Sort through the entries below and pull out lines containing the word "changed".
*** Opening of MATERIAL FOR THIS EXERCISE ***
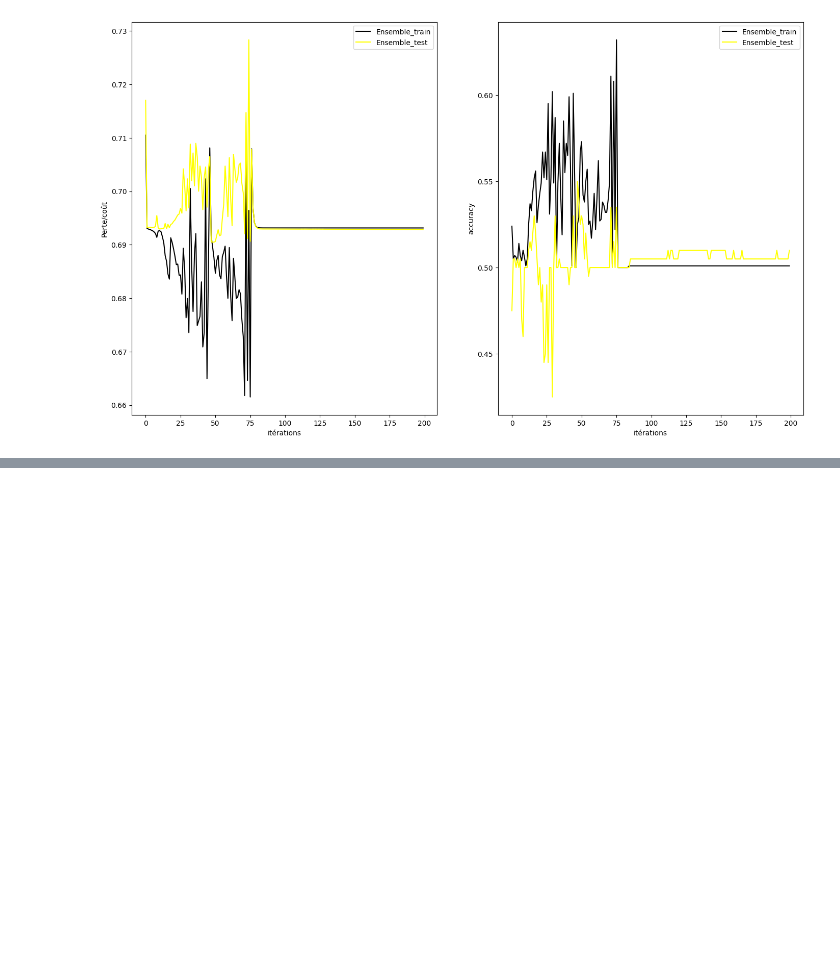
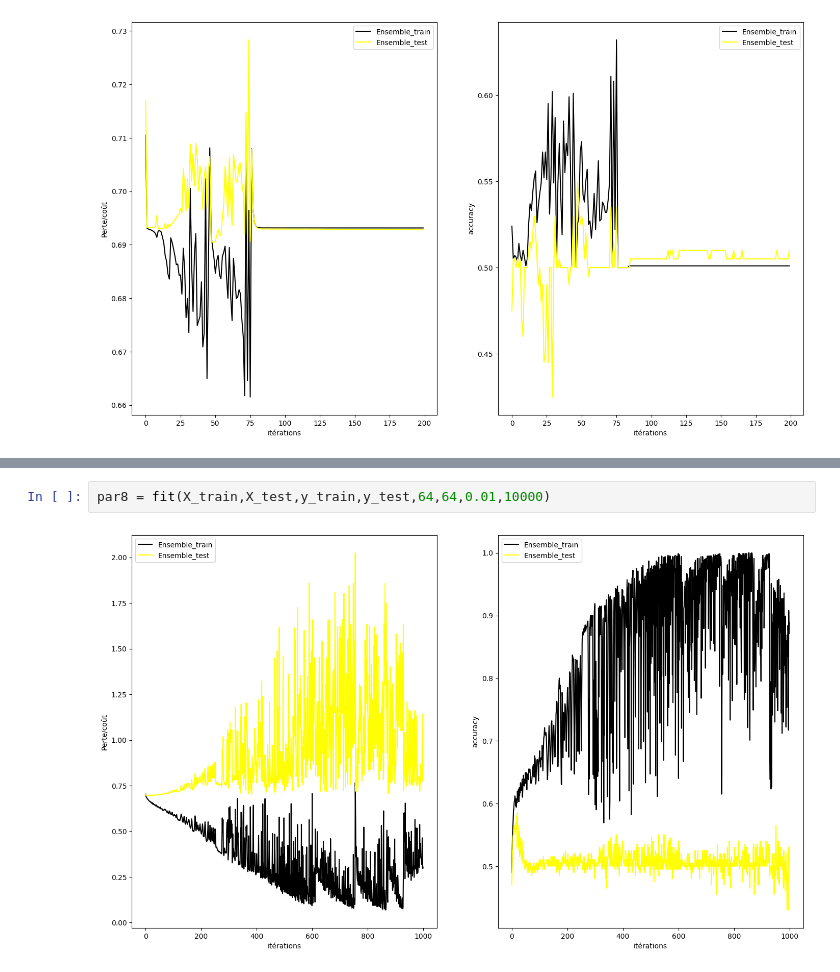
Before and after one commit to sanoukoudouss2-tech/Reseaux-de-neurones-a-3-couches, a Jupyter notebook: réseaux_de_neurones_chien_chat.ipynb, the cells around one changed output, grey strips where cells are left out. Saved outputs shown, nothing was run; the diff lists cells and outputs as text; blank space fills up the shorter version.

```diff
--- a/réseaux_de_neurones_chien_chat.ipynb
+++ b/réseaux_de_neurones_chien_chat.ipynb
@@ -203,0 +79,4 @@ par4 = fit(X_train,X_test,y_train,y_test,8,8,0.1,10000)
+# %%
+par8 = fit(X_train,X_test,y_train,y_test,64,64,0.01,10000)
+# %% [output]
+[figure, added]
```
Also changed, not shown: parts of 16 cells of this notebook.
*** Close of MATERIAL FOR THIS EXERCISE ***
REPLY
Before and after one commit to sanoukoudouss2-tech/Reseaux-de-neurones-a-3-couches, a Jupyter notebook: réseaux_de_neurones_chien_chat.ipynb, the cells around one changed output, grey strips where cells are left out. Saved outputs shown, nothing was run; the diff lists cells and outputs as text; blank space fills up the shorter version.
Also changed, not shown: parts of 16 cells of this notebook.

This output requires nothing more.